The game got off to a decent start, before I made a huge blunder and lost my queen. Just when I thought things were getting desperate, help arrived in the form of city communications staffers and journalists looking for someone, anyone, who didn’t work for the city or a media organization to interview. Being two guys in street clothes, playing chess and not really paying attention to the speakers, we were basically reporter catnip.
The universe has been doing some wacky stuff recently because my friend, who has lived experience of homelessness, had been talking about how he’d stumbled across Jonathan Choe’s videos recently and how they made him mad enough to sign up for a YouTube account to comment. Guess who showed up to ask for an interview first. Needless to say, Choe didn’t get that interview.

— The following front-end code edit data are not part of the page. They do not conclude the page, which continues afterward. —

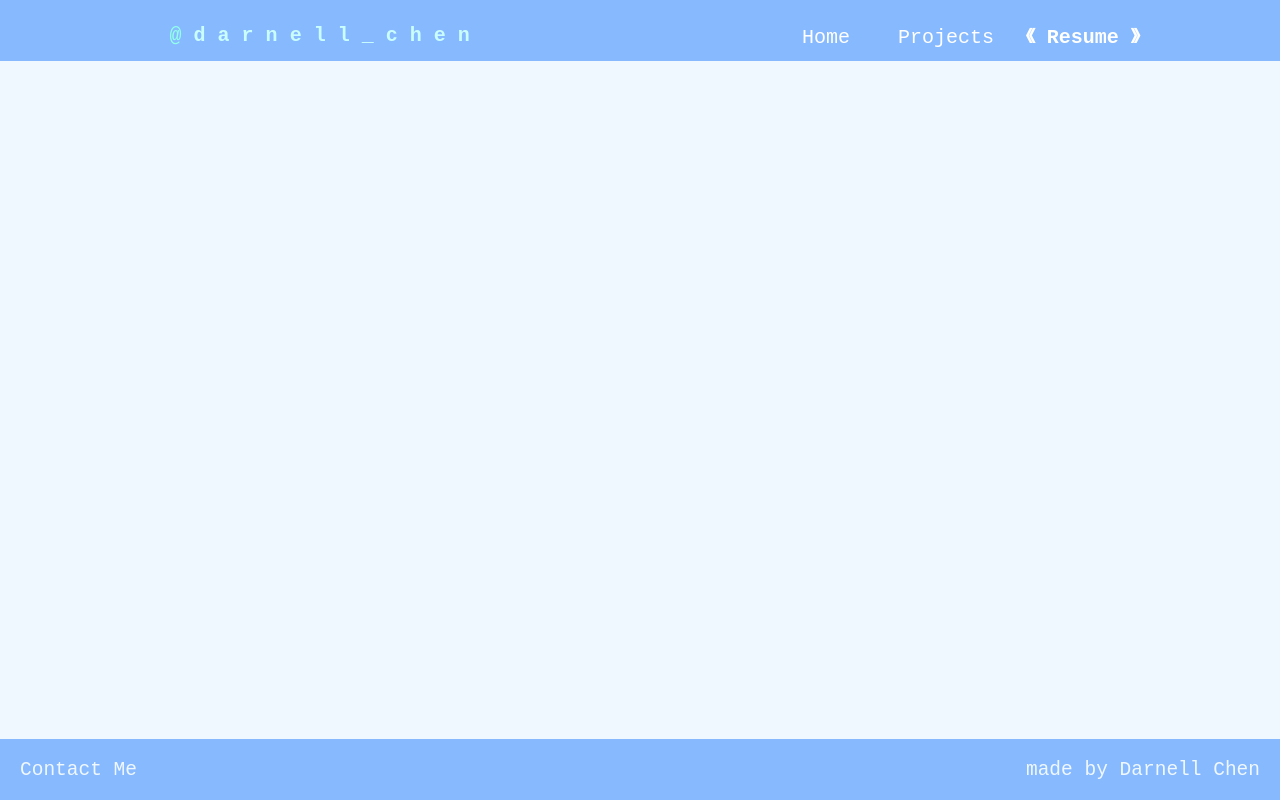
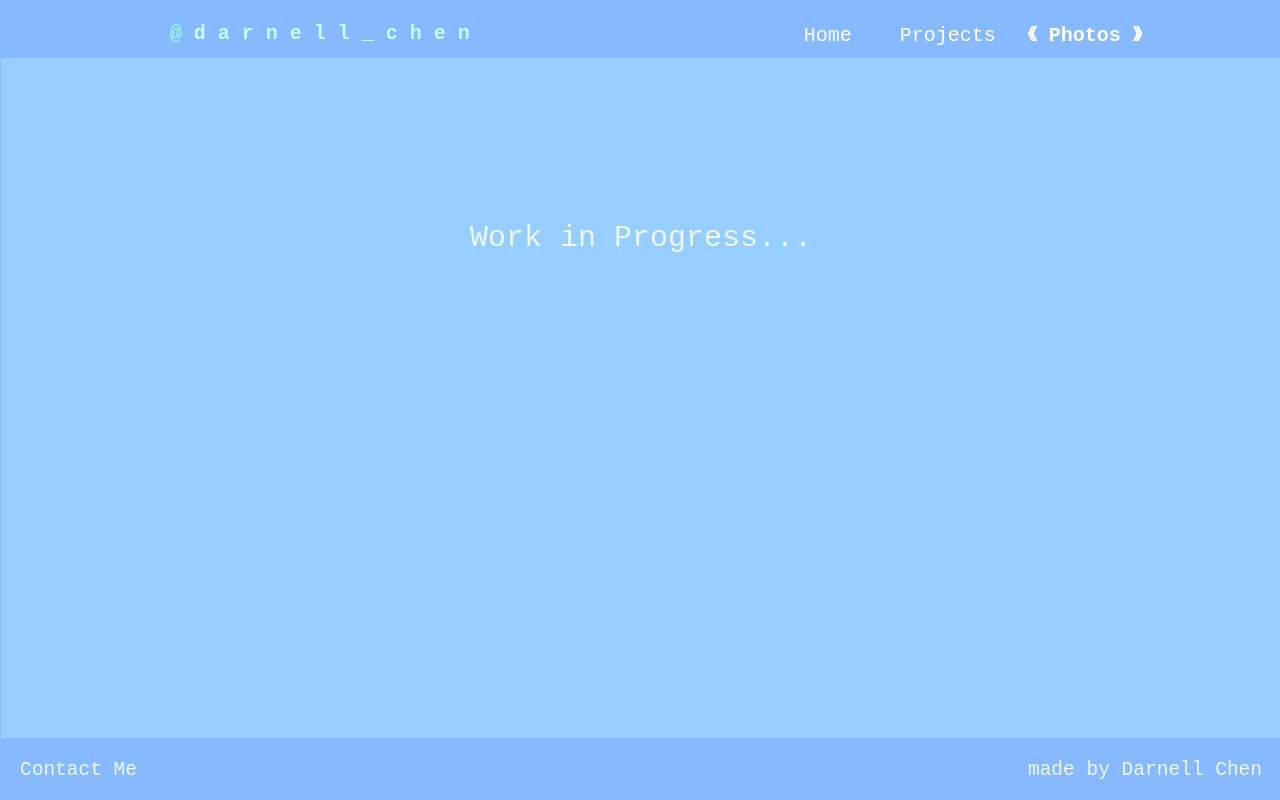
Before and after one commit to Darnell-Chen/darnell-chen.github.io, a plain HTML site: page photos.html in a window 1280 px wide. Drawn offline with Linux system fonts and the light colour scheme.

```diff
--- a/css/footer.css
+++ b/css/footer.css
@@ -7,7 +7,7 @@
     width: 100%;
     box-sizing: border-box;
     background-color: var(--baseColor);
-    position:fixed;
+    position:relative;
     bottom:0;
 }
 
--- a/css/index.css
+++ b/css/index.css
@@ -2,6 +2,12 @@
   --baseColor: #87b9ff;
   --baseColor2: #c9ffe8;
   --baseColor3: #deffef;
+}
+
+html, body {
+  margin: 0;
+  padding: 0;
+  overflow-x: hidden;
 }
 
 @keyframes fadeOutAnimation {
--- a/css/nav.css
+++ b/css/nav.css
@@ -12,9 +12,6 @@
 body {
     background-color: var(--baseColor);
     margin: 0;
-    /* background-image: radial-gradient(black 1px, transparent 0);
-    background-size: 40px 40px;
-    background-position: -19px -19px; */
 }
 
 .nav_logo {
--- /dev/null
+++ b/css/photos.css
@@ -0,0 +1,20 @@
+html, body {
+    margin: 0;
+    padding: 0;
+    overflow-x: hidden;
+    height: 100%; /* Ensure the body and html take up the full height */
+    display: grid;
+}
+
+section {
+    background-color: rgb(150, 206, 255);
+}
+
+.WIP {
+    font-size: 30px;
+    margin: 1px;
+    line-height: 45vh;
+    text-align: center;
+    height: 85vh;
+    width: 100vw;
+}
--- a/css/resume.css
+++ /dev/null
@@ -1,5 +0,0 @@
-.resumeSection {
-    width: 100vw;
-    height: 90vh;
-    background-color: aliceblue;
-}
--- a/js/nav.js
+++ b/js/nav.js
@@ -29,17 +29,15 @@
         }
     }
 
-    let resume = document.getElementById("navResume");
-    resume.addEventListener("click", goResume);
+    let photos = document.getElementById("navPhotos");
+    photos.addEventListener("click", goPhotos);
 
-    function goResume() {
-        if (currPage !== "resume.html") {
+    function goPhotos() {
+        if (currPage !== "photos.html") {
             divAnimation();
 
-            console.log("wtf");
-
             setTimeout(() => {
-                window.location.href = "resume.html";
+                window.location.href = "photos.html";
             }, 500);
         }
     }
@@ -65,8 +63,6 @@
 
 function markCurrPage(currPage) {
 
-    const colorGrad = "linear-gradient(transparent, #c9fdff)";
-
     switch(currPage) {
         case "index.html":
             document.getElementById("navHome").innerHTML = "&#12298 Home &#12299";
@@ -76,9 +72,9 @@
             document.getElementById("navProjects").innerHTML = "&#12298 Projects &#12299";
             document.getElementById("navProjects").style.fontWeight = "bold";
             break;
-        case "resume.html":
-            document.getElementById("navResume").innerHTML = "&#12298 Resume &#12299";
-            document.getElementById("navResume").style.fontWeight = "bold";
+        case "photos.html":
+            document.getElementById("navPhotos").innerHTML = "&#12298 Photos &#12299";
+            document.getElementById("navPhotos").style.fontWeight = "bold";
             break;
     }
 }
--- a/resume.html
+++ b/photos.html
@@ -5,10 +5,10 @@
         <meta name="viewport" content="width=device-width, initial-scale=1.0">
         <link rel="stylesheet" href="css/nav.css">
         <link rel="stylesheet" href="css/footer.css">
-        <link rel="stylesheet" href="css/resume.css">
+        <link rel="stylesheet" href="css/photos.css">
         <script src="js/nav.js"></script>
     </head>
-    <body onload="navPage('resume.html')">
+    <body onload="navPage('photos.html')">
         <div id="alt-intro"></div>
 
         <header class="nav_bar">
@@ -17,19 +17,17 @@
                 <ul>
                     <li><a id="navHome" href="#">  Home  </a></li>
                     <li><a id="navProjects" href="#">  Projects  </a></li>
-                    <li><a id="navResume" href="#">  Resume  </a></li>
+                    <li><a id="navPhotos" href="#">  Photos  </a></li>
                 </ul>
 
             </nav>
         </header>
 
+        <section class="WIP"><span>Work in Progress...</span></section>
 
+        <section id="photoSection">
 
-        <section class="resumeSection">
-            <object class="pdf" data="myResume" width="800" height="500">
         </section>
-
-
 
         <footer>
             <div id="footer-div">
```
Also changed, not shown: index.html (+5 -1 lines), projects.html (+1 -1 lines), images/google.webp (deleted), images/myPics/Brewster.jpg (renamed from images/Brewster.jpg), images/myPics/mainPicture.jpg (renamed from images/mainPicture.jpg), 4 other files.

After Choe, a nice reporter from KUOW asked my friend if he lived nearby, to which he jokingly replied, “I used to for two years,” gesturing toward the King County Jail. The penny hadn’t quite dropped yet, and she continued her line of questioning, asking him how he used to interact with the park.
“I mean, I looked at it from my window a lot,” he said. Doing the math of which buildings in that direction have windows that face the park and are a living space, if you can call the jail a living space, she finally got it. Everyone cracked up; my buddy completely forgot his queen was threatened, and I ended up winning. Thanks, KUOW!
As consolation, I bought lunch. The food truck was out of sandwich bread, sadly, so we couldn’t get cubanos, but the deconstructed version on top of rice and beans was a great substitute. Also, putting out a self-serve squeeze bottle of spicy mayo was a nice touch. Can’t get enough of that stuff. Shout out, Mexicuban.
All in all, it was a pretty great start to Tuesday. The new park is an extremely pleasant place in what can be at times a less pleasant part of downtown. It’s not an easy task to ignore the anti-homeless legacy of the park, made even harder by the fact that city workers were fencing off the Prefontaine Fountain — a popular hangout for homeless people who depend on nearby services like the DESC — the very moment the mayor climbed onstage.
But I can at least find a silver lining.
For the sake of the Sunshine Issue, I’m choosing to remember the encampment at City Hall Park as a place where the JustCARE program run by Purpose.Dignity. Action., née the Public Defender Association, proved its mettle. (Full disclosure: our editor Ashley Archibald just accepted a position at Purpose. Dignity. Action.) JustCARE works over a longer period of time to clear an encampment by connecting everyone in it with housing and services rather than offering shelter spaces on the day of a removal. According to several studies of the method, including its application at City Hall Park, it’s also extremely successful. What’s more, JustCARE has shown success working with chronically homeless individuals who suffer from severe mental health issues and substance use disorders. My chess-playing friend was one of those people, in fact.
So, if you do decide to hit up City Hall Park for lunch, a free bike repair day or even the Wiffle Ball All Star Weekend, think about the fact that ending homelessness is not impossible. We know how; we just have to do it.
Read more of the June 21-27, 2023 issue.